EXERCISE OBJECTIVE:
Without including any images, set down the records below exactly.

MATERIAL FOR THIS EXERCISE:
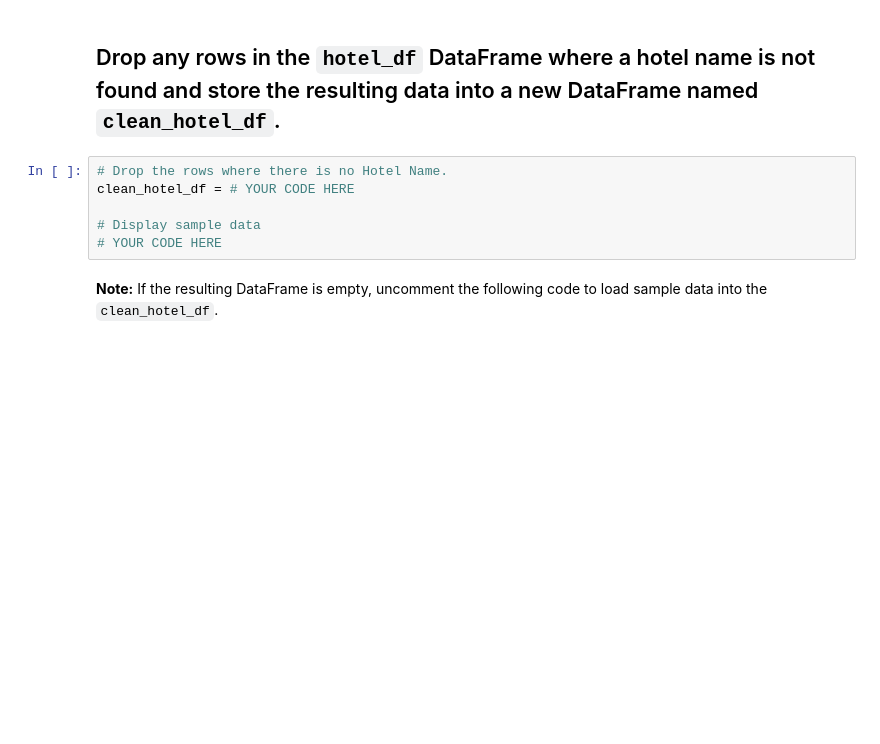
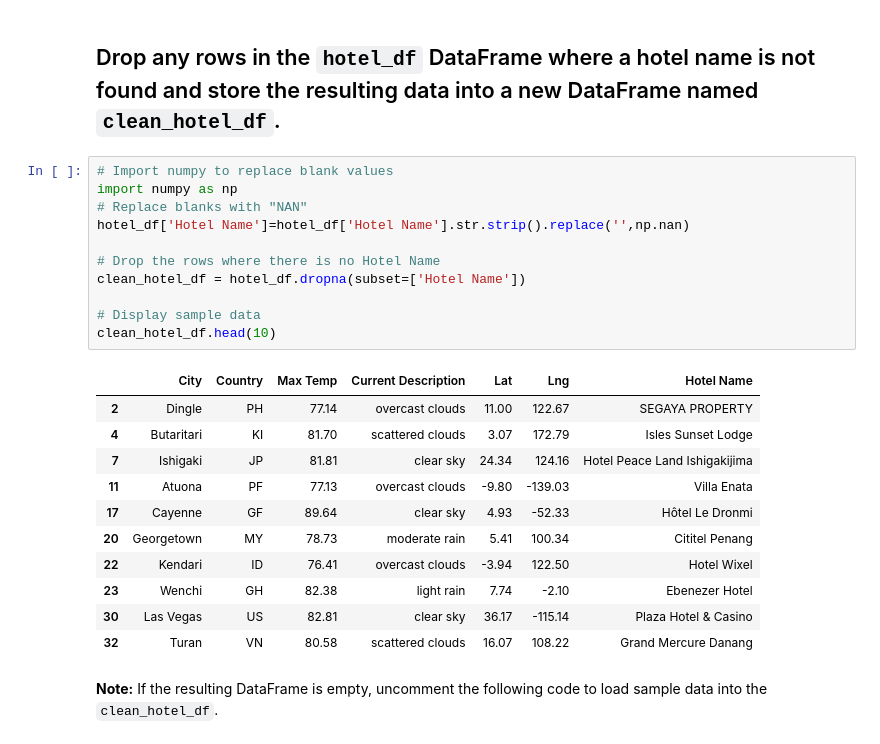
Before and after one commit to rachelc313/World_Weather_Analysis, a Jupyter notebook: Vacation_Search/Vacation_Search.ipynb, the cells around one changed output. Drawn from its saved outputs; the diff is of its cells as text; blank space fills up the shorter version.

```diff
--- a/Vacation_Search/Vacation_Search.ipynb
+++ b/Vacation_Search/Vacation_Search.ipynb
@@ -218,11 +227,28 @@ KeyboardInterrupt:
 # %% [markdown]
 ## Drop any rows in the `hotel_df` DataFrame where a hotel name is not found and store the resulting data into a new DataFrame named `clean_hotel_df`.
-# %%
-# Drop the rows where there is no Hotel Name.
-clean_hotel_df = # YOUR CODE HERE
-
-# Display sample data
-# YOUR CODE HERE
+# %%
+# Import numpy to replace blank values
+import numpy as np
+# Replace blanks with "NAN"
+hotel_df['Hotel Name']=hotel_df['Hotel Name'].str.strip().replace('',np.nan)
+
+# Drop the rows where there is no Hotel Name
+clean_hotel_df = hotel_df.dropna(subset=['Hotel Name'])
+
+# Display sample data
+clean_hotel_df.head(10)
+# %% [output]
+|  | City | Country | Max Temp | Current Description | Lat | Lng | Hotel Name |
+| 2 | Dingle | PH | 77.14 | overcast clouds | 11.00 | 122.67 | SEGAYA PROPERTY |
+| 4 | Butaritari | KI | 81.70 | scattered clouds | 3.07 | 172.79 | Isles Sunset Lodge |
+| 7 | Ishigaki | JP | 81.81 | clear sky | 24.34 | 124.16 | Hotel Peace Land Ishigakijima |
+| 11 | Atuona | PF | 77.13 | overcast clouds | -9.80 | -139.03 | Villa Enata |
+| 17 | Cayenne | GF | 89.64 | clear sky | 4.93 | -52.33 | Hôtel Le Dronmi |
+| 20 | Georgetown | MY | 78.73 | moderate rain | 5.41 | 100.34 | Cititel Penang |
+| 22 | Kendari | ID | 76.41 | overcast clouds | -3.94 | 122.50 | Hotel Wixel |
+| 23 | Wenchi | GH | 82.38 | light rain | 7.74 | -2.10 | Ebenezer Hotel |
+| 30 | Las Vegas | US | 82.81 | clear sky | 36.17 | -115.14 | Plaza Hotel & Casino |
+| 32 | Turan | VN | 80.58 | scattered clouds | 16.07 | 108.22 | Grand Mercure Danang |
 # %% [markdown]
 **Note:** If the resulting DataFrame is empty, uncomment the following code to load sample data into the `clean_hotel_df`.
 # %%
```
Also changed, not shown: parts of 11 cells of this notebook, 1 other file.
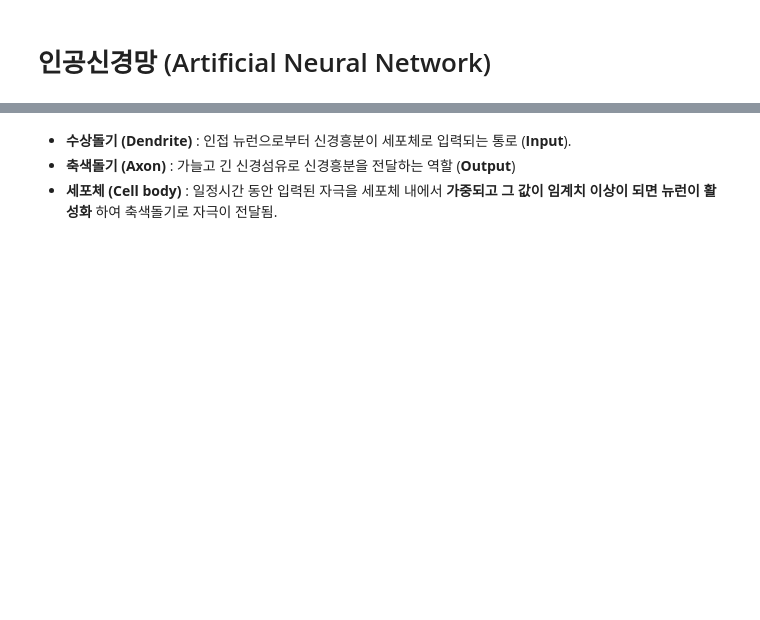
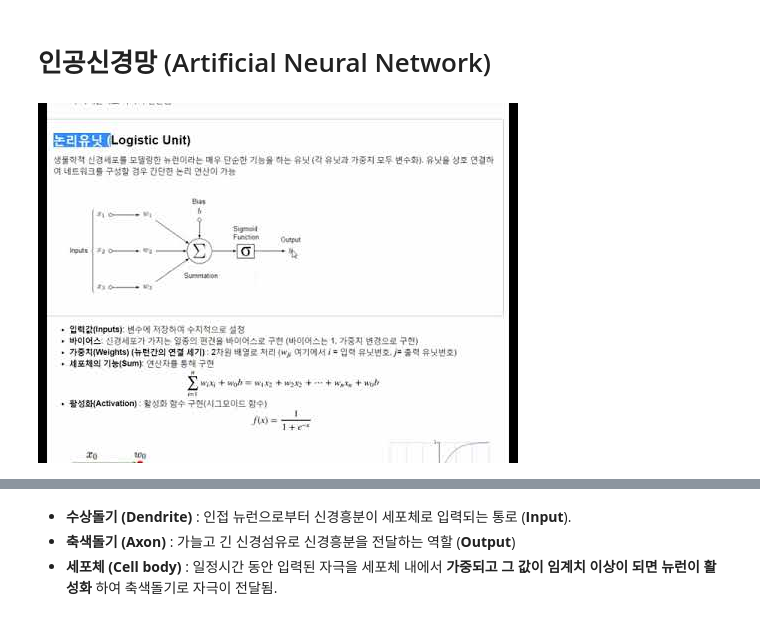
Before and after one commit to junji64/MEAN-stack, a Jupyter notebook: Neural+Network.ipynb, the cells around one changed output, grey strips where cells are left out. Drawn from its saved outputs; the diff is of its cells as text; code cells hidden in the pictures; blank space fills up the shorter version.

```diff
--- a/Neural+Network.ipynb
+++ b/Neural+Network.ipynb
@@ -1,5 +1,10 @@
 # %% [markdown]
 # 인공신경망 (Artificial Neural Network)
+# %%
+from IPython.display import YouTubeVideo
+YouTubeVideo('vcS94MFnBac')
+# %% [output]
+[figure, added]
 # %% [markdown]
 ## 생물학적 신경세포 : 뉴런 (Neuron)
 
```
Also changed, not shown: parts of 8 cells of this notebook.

TASK RESPONSE:
Before and after one commit to rachelc313/World_Weather_Analysis, a Jupyter notebook: Vacation_Search/Vacation_Search.ipynb, the cells around one changed output. Drawn from its saved outputs; the diff is of its cells as text; blank space fills up the shorter version.

```diff
--- a/Vacation_Search/Vacation_Search.ipynb
+++ b/Vacation_Search/Vacation_Search.ipynb
@@ -218,11 +227,28 @@ KeyboardInterrupt:
 # %% [markdown]
 ## Drop any rows in the `hotel_df` DataFrame where a hotel name is not found and store the resulting data into a new DataFrame named `clean_hotel_df`.
-# %%
-# Drop the rows where there is no Hotel Name.
-clean_hotel_df = # YOUR CODE HERE
-
-# Display sample data
-# YOUR CODE HERE
+# %%
+# Import numpy to replace blank values
+import numpy as np
+# Replace blanks with "NAN"
+hotel_df['Hotel Name']=hotel_df['Hotel Name'].str.strip().replace('',np.nan)
+
+# Drop the rows where there is no Hotel Name
+clean_hotel_df = hotel_df.dropna(subset=['Hotel Name'])
+
+# Display sample data
+clean_hotel_df.head(10)
+# %% [output]
+|  | City | Country | Max Temp | Current Description | Lat | Lng | Hotel Name |
+| 2 | Dingle | PH | 77.14 | overcast clouds | 11.00 | 122.67 | SEGAYA PROPERTY |
+| 4 | Butaritari | KI | 81.70 | scattered clouds | 3.07 | 172.79 | Isles Sunset Lodge |
+| 7 | Ishigaki | JP | 81.81 | clear sky | 24.34 | 124.16 | Hotel Peace Land Ishigakijima |
+| 11 | Atuona | PF | 77.13 | overcast clouds | -9.80 | -139.03 | Villa Enata |
+| 17 | Cayenne | GF | 89.64 | clear sky | 4.93 | -52.33 | Hôtel Le Dronmi |
+| 20 | Georgetown | MY | 78.73 | moderate rain | 5.41 | 100.34 | Cititel Penang |
+| 22 | Kendari | ID | 76.41 | overcast clouds | -3.94 | 122.50 | Hotel Wixel |
+| 23 | Wenchi | GH | 82.38 | light rain | 7.74 | -2.10 | Ebenezer Hotel |
+| 30 | Las Vegas | US | 82.81 | clear sky | 36.17 | -115.14 | Plaza Hotel & Casino |
+| 32 | Turan | VN | 80.58 | scattered clouds | 16.07 | 108.22 | Grand Mercure Danang |
 # %% [markdown]
 **Note:** If the resulting DataFrame is empty, uncomment the following code to load sample data into the `clean_hotel_df`.
 # %%
```
Also changed, not shown: parts of 11 cells of this notebook, 1 other file.
Before and after one commit to junji64/MEAN-stack, a Jupyter notebook: Neural+Network.ipynb, the cells around one changed output, grey strips where cells are left out. Drawn from its saved outputs; the diff is of its cells as text; code cells hidden in the pictures; blank space fills up the shorter version.

```diff
--- a/Neural+Network.ipynb
+++ b/Neural+Network.ipynb
@@ -1,5 +1,10 @@
 # %% [markdown]
 # 인공신경망 (Artificial Neural Network)
+# %%
+from IPython.display import YouTubeVideo
+YouTubeVideo('vcS94MFnBac')
+# %% [output]
+[figure, added]
 # %% [markdown]
 ## 생물학적 신경세포 : 뉴런 (Neuron)
 
```
Also changed, not shown: parts of 8 cells of this notebook.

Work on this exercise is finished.